Posts Tagged ‘Washington’

Main Street Marijuana

June 28, 2014

I grew up in the town of Vancouver, Washington, and like everybody with intellectual, artistic, or spiritual inclinations I grew up hating my hometown for stifling my aspirations. I was a big fan of the Sinclair Lewis novel Main Street because it bolstered my contempt for the small-town mindset. I read it several times. I longed to move to some great city where I would find the open, cosmopolitan mindset where everybody talked about serious, creative issues. (Interestingly, Henry Miller despised his hometown of New York City for many of the same reasons I despised Vancouver.)

Forty years ago, when I arrived in San Francisco I thought I’d finally found what I was looking for. So it’s ironic that on July 7th my old hometown is getting its first marijuana store, while here in San Francisco the locals get all uptight whenever a medical marijuana dispensary is proposed for their neighborhood. It’s especially ironic for me, deliciously ironic, that the new store is going to be located on Vancouver’s Main Street and will be called Main Street Marijuana.

I’m entirely in favor of legalizing marijuana. But, as it seems to be with nearly all issues these days, my reasons for supporting it are different than that of most people. I think legalizing it for medical reasons is fine, but I don’t like the “recreational” tag. It’s frivolous. It encourages people to approach marijuana as a party drug, which is a waste of its real value. The justification for legalization is its value as a spiritual tool.

I’m well aware that you’d never get the stuff legalized taking that approach. Today’s image of the dope smoker is that of a lazy, dull-minded space cadet, a credulous fool. Furthermore, although few of them like to talk about it, a lot of people who used to smoke it stopped because, they say, it started making them “paranoid.” Marijuana is essentially an amplifier—a benevolent one, I’d say. It increases your awareness, in the beginning at least. It depends, though, on what you want it to do. When I was playing music, some of my best performances happened while I was high. (This was not merely my subjective opinion. The audiences affirmed it for me each time.) My hearing was extraordinarily acute and I was strongly aware of the smallest details in my playing and singing. Likewise, I’ve had some fine meditations while stoned, special insights that I still remember. The thing is, you always come back down. The hope is that you learned something while you were high that you could begin to strive toward in your day-to-day unstoned mind. The problem with people who smoke it and smoke it and smoke it is they blow out their energy. That’s why you get sleepy stoners who don’t seem very bright. They’ve shot their wad. (You can always get it back. It doesn’t cause permanent damage. You just have to stop for awhile.)  I haven’t smoked any in 15 years. I’m still working on what I learned in those first 30 years of smoking. As for paranoia, the drug itself doesn’t make you paranoid. It simply shows you the paranoia that is already within you. It shows you by amplifying it. But it also amplifies love. It amplifies everything.

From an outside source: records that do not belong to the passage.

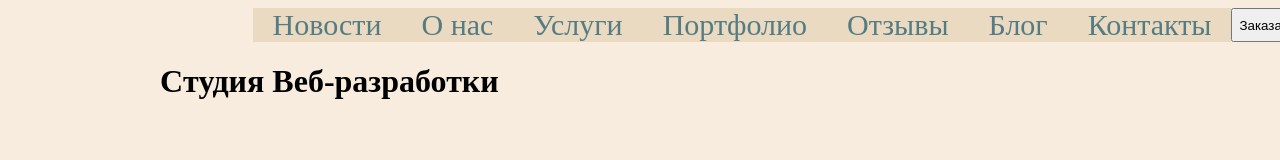
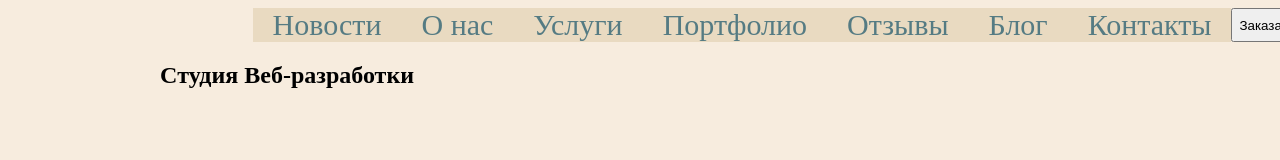
Before and after one commit to ArtemKhudiakov/webdev, a plain HTML site: page index.html in a window 1280 px wide. Shown: the top 160 px of the page. Drawn offline with Linux system fonts and the light colour scheme.

Commit message:
fix cover

```diff
--- a/index.html
+++ b/index.html
@@ -23,8 +23,11 @@
     </nav>
     <button type="button">Заказать звонок</button>
   </header>
-  <main>
-    <h1>Cтудия Веб-разработки</h1>
+  <main class="content">
+    <section class="cover">
+      <h1>Cтудия Веб-разработки</h1>
+    </section>
+
     <p></p>
     <p></p>
 
```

Anyway, that’s my take on the subject. I’m happy to discuss. My best wishes to Main Street Marijuana. May it be a successful enterprise.


A Leech on the Body Politic

September 28, 2009

I’ve had a particular image running around in my head for over a month now. This August, when Judy and I were up in the State of Washington, my home state, we passed through the town of Aberdeen. The highway passes right through the downtown area, and we got stuck there in a traffic jam caused by road work. The condition of the downtown area shocked me. There were dozens of boarded-up buildings and others that had just been left to rot. There weren’t many people hanging around, even though it was the center of downtown. Parts of it looked similar to places I’ve seen in rural Mississippi. At the edge of the blighted downtown is a river. (For those who know Aberdeen, there are actually two.) You cross the narrow river, the Wishkah, and as soon as you reach the other side, there’s a big shopping mall where the parking lots are filled with cars. It was all Wall Mart and Home Depot—all the big box stores. With no distance between the two to create an illusion of separate “ecologies,” you can see directly how the mall is a giant leech sucking the life out of the town of Aberdeen.

I know the arguments of those who defend malls and chain stores. They say that people are free to spend their money however they please, and that the decisions they make are based on their own best interests. It’s the magic of the marketplace! But something that is truly good doesn’t leave a blighted landscape. It’s considered bad form to call into question the wisdom of “the people.” But the people are the object of expensive and cynical advertising campaigns designed to convince them to buy things they don’t need and aren’t good for them. We live in a culture that encourages instant gratification, ignores long-term effects, and mocks any idea that requires labor or a subtle view. Most of the money that the people spend in those stores leaves the local area for corporate headquarters. The image of the leech sitting right across the river, right on the vein, as it were, provides a material display of that reality.